Among the lines below, list those containing the string "进程生命周期优化".
[[ EXCERPTED RECORDS open ]]
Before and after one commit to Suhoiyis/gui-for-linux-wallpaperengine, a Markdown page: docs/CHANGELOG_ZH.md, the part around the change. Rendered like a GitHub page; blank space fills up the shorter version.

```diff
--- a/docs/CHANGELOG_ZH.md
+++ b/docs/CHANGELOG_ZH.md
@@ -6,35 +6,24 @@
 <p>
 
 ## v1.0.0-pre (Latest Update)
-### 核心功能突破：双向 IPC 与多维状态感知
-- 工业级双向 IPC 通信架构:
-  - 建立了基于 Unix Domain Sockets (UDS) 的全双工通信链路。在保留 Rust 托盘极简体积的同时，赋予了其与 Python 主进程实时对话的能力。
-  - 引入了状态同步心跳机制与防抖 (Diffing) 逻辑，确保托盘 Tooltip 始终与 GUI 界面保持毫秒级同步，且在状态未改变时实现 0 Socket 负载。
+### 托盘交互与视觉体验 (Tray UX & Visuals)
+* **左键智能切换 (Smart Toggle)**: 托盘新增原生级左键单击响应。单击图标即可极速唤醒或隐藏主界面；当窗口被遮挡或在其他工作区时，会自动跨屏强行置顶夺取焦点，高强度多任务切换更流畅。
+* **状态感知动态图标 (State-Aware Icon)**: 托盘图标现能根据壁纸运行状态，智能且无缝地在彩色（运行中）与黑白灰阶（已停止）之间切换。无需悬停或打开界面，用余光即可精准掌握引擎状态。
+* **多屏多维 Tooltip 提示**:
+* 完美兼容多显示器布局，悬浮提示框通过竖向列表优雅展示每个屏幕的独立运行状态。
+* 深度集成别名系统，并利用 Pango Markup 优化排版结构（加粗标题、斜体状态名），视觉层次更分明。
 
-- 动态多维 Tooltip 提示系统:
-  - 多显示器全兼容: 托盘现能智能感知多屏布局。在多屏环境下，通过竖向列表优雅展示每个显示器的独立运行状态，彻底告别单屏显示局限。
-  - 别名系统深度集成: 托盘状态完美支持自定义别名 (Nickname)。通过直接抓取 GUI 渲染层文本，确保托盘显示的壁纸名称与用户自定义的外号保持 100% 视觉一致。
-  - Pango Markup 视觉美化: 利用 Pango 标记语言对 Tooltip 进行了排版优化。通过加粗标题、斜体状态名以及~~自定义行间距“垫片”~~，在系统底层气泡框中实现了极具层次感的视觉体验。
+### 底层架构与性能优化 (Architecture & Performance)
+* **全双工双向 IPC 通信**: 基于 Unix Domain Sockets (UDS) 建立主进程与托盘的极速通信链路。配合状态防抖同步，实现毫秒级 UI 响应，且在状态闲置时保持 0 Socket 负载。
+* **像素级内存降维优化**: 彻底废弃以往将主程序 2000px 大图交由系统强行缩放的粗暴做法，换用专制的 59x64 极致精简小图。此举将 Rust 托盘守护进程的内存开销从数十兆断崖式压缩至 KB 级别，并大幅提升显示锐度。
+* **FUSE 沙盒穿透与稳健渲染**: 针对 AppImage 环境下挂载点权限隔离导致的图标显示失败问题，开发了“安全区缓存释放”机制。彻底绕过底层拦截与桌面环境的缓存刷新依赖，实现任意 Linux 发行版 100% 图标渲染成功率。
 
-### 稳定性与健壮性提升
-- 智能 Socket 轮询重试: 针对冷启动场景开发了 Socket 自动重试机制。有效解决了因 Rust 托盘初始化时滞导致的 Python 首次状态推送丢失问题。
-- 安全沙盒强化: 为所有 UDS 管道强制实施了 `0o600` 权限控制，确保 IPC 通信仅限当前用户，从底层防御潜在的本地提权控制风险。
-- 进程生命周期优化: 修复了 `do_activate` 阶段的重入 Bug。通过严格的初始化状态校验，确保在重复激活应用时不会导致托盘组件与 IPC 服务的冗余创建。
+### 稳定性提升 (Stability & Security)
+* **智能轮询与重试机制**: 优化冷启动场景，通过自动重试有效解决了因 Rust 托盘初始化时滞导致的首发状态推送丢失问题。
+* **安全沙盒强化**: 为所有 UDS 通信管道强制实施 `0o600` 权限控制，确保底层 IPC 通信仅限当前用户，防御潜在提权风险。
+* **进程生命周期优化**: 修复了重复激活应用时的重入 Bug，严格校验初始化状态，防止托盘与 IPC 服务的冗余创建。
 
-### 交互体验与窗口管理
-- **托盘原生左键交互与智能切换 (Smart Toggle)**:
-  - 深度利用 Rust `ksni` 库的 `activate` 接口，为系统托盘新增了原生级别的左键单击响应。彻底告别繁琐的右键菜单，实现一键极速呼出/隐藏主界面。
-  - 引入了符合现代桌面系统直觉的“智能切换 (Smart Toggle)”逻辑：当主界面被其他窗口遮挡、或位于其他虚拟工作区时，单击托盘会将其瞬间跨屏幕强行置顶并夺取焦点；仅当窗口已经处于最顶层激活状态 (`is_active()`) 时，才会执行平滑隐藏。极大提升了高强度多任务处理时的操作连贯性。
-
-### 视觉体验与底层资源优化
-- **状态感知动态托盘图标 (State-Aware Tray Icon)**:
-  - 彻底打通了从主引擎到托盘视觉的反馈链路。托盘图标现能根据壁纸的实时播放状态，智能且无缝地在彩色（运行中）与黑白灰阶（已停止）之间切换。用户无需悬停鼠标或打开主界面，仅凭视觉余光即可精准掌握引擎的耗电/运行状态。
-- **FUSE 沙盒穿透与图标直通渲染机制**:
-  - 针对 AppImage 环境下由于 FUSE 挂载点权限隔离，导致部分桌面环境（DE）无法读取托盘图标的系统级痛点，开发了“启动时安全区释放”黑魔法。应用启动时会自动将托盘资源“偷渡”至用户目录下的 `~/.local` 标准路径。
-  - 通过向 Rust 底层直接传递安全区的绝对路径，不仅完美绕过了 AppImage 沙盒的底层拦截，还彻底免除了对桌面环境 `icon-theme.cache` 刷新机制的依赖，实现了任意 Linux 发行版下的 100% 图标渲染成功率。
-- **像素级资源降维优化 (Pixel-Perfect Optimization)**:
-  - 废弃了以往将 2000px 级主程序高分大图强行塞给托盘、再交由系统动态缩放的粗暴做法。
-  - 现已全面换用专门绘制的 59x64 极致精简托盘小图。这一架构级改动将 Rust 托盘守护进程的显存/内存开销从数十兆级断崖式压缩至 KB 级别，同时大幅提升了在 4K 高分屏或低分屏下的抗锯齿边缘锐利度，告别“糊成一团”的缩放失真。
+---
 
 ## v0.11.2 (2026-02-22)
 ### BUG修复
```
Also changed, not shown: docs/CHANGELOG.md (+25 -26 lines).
[[ EXCERPTED RECORDS closed ]]
● **RESPONSE AREA**:
-- 进程生命周期优化: 修复了 `do_activate` 阶段的重入 Bug。通过严格的初始化状态校验，确保在重复激活应用时不会导致托盘组件与 IPC 服务的冗余创建。
+* **进程生命周期优化**: 修复了重复激活应用时的重入 Bug，严格校验初始化状态，防止托盘与 IPC 服务的冗余创建。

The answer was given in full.